Look for a bank that doesn’t charge overdraft fees, or at least charges less expensive overdraft fees, which recently hit a record high average of over $36 per transaction. When you’re tight on cash, overdrafting your account is an unfortunate risk, so factor this into your account shopping and save yourself more money down the road.
5. Build your savings
Build your savings while you can. If you’re reading this article early enough, get a summer job before your first semester and stash as much money in your savings account as possible. You’ll be glad you did later in the semester when you just need that fancy coffee pick-me-up to get you through the day.
And, if you work in retail or the restaurant industry, a lot of these places will be happy to have you back during winter break! It’s a chance to make a bit more money in between semesters, and they’ll be glad to have the help during the busy holiday season.
6. Save for upfront rental costs
Speaking of savings, it’s never too early to start planning for your first apartment or rented house. As a first-year student, you’ll probably get to live in the dorms. But after that first year, you may want to find a place to live off campus.
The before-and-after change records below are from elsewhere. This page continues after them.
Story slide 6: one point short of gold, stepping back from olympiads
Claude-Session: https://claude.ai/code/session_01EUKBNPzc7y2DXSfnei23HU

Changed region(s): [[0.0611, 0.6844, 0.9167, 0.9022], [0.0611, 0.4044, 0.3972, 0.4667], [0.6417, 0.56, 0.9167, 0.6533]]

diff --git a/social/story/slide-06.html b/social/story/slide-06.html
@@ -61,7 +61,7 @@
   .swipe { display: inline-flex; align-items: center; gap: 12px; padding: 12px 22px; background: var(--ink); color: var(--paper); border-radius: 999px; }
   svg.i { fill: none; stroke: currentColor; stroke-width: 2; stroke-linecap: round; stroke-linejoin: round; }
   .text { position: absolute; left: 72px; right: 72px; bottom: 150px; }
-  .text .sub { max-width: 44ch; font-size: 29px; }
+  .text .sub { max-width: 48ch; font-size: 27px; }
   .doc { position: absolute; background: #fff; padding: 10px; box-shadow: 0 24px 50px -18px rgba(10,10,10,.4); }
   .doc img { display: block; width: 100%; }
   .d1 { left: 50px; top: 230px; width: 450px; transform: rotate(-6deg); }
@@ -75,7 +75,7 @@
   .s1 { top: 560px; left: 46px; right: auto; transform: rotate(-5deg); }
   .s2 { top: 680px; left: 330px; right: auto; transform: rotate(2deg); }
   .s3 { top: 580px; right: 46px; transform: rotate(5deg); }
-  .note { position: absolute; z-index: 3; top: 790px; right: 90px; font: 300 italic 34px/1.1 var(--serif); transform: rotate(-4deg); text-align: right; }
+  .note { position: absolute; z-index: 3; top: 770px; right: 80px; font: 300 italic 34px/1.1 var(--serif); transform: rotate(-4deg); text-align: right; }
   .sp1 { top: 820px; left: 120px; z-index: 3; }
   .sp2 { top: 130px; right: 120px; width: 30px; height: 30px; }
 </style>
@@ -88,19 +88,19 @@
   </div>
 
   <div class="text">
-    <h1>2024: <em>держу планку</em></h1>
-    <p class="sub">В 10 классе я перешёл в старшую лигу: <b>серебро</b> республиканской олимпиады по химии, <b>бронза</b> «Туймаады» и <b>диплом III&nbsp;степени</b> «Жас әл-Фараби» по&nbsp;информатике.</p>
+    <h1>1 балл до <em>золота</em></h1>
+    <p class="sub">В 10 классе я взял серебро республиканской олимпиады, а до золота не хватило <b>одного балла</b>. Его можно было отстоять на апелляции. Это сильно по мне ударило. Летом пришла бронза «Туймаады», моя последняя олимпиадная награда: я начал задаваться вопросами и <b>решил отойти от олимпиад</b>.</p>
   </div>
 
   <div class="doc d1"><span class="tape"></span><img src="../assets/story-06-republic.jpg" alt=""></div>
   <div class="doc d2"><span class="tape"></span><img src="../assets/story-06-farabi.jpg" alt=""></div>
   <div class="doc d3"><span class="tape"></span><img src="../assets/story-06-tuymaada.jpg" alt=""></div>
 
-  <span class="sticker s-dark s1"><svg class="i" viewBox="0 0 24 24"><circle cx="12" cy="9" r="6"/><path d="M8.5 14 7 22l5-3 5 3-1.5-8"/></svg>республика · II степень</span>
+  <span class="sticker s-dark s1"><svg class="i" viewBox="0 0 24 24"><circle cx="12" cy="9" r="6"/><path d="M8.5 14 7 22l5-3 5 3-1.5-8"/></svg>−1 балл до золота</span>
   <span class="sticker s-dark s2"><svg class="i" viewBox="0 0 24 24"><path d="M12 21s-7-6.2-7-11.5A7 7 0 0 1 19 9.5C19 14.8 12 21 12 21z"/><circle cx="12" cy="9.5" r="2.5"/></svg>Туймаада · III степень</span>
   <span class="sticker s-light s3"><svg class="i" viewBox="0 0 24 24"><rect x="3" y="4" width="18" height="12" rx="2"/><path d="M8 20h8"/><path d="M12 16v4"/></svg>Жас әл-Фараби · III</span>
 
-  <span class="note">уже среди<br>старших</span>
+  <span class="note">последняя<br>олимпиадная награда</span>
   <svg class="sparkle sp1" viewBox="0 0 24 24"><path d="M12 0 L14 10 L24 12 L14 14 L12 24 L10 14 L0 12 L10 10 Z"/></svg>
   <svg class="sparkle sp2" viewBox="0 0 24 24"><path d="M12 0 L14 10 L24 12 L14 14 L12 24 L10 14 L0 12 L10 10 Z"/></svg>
This is exciting, but there are upfront costs of becoming a new renter, such as:
- An initial deposit of first and last month’s rent (in some cases)
- A security deposit (which you’ll get back if the property is in good shape when you move out)
- Rental insurance
- Application fees
- Credit check fees
These upfront costs can really add up, sometimes to a few thousand dollars, so save up well in advance and be clear on how you’ll split these costs with your roommates.
7. Take advantage of student discounts
Ah, student discounts. One of the major perks of being a college student. Chances are, restaurants, movie theaters, and even clothing stores around campus offer student discounts to incentivize college students to come in and shop.
Finding places near you that offer student discounts – and frequenting those locations – can save you a few bucks which, over time, adds up. Every little thing helps, right?
8. Get a part-time job
This is one of the best things you can do as a college student. Working a part-time job can give you extra spending money and help you build up your savings for those spring break trips and future rental costs.
If you’re worried about balancing part-time work with your studies, take a deep breath. Consider looking for a job on campus first where the manager might be more understanding of your class schedule.
9. Ask for help
If you’re struggling financially, remember you’re not alone. One study found that more than 70% of college students are stressed about finances. If you can safely go to family for help, don’t let your pride get in the way. They probably want you to succeed just as much as you do.
If that’s not an option, your university may offer financial wellness resources and student food banks to help you make it to your next paycheck. Take advantage of resources around you and ask for help when you need it.
10. Start the path to financial wellness
Your college education will improve your job prospects and open doors you otherwise wouldn’t have access to. But building a successful life isn’t just about landing a great job. You also need to be capable of managing your own financial wellness.
One way to start building financial health in college is to build your credit history. Good credit opens up opportunities down the road such as getting approved for a mortgage or car loan, or even getting a job offer in some cases. Plus, having good credit comes with other perks, like discounts on your auto insurance and credit cards that offer super great cash back or travel rewards.
The good news is, you don’t have to have a credit card to start building credit history. You may want to try a solution like Loqbox, which is a free tool that helps you build credit history while saving money. You can learn more about how Loqbox works here.
For now, have fun preparing for college. We hope you make use of these financially savvy tips to start building a healthy and fulfilling life now so you can ultimately enjoy these next few years with more fun and less stress!